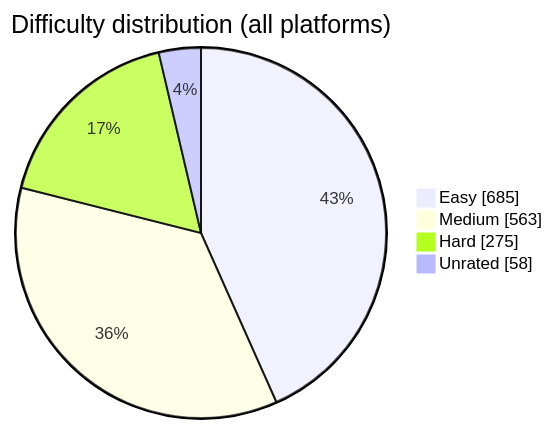
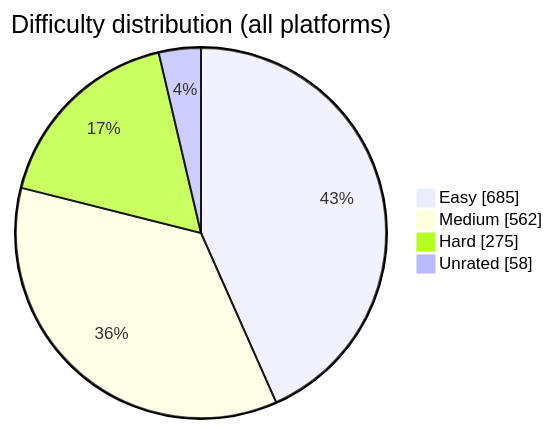
Before and after one commit to BuildbyArindam/Daily-Coding-Log: the diagram in README.md, drawn with Mermaid. The commit also changed other lines of this file, not shown here.

````diff
--- a/README.md
+++ b/README.md
@@ -93,7 +93,7 @@
 ```mermaid
 pie showData title Difficulty distribution (all platforms)
     "Easy" : 685
-    "Medium" : 563
+    "Medium" : 562
     "Hard" : 275
     "Unrated" : 58
 ```
````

DIRECTIONS FOR THIS TASK —
When copying the listing, print each line exactly but leave out every picture.

FINISHED TASK —
Before and after one commit to BuildbyArindam/Daily-Coding-Log: the diagram in README.md, drawn with Mermaid. The commit also changed other lines of this file, not shown here.

````diff
--- a/README.md
+++ b/README.md
@@ -93,7 +93,7 @@
 ```mermaid
 pie showData title Difficulty distribution (all platforms)
     "Easy" : 685
-    "Medium" : 563
+    "Medium" : 562
     "Hard" : 275
     "Unrated" : 58
 ```
````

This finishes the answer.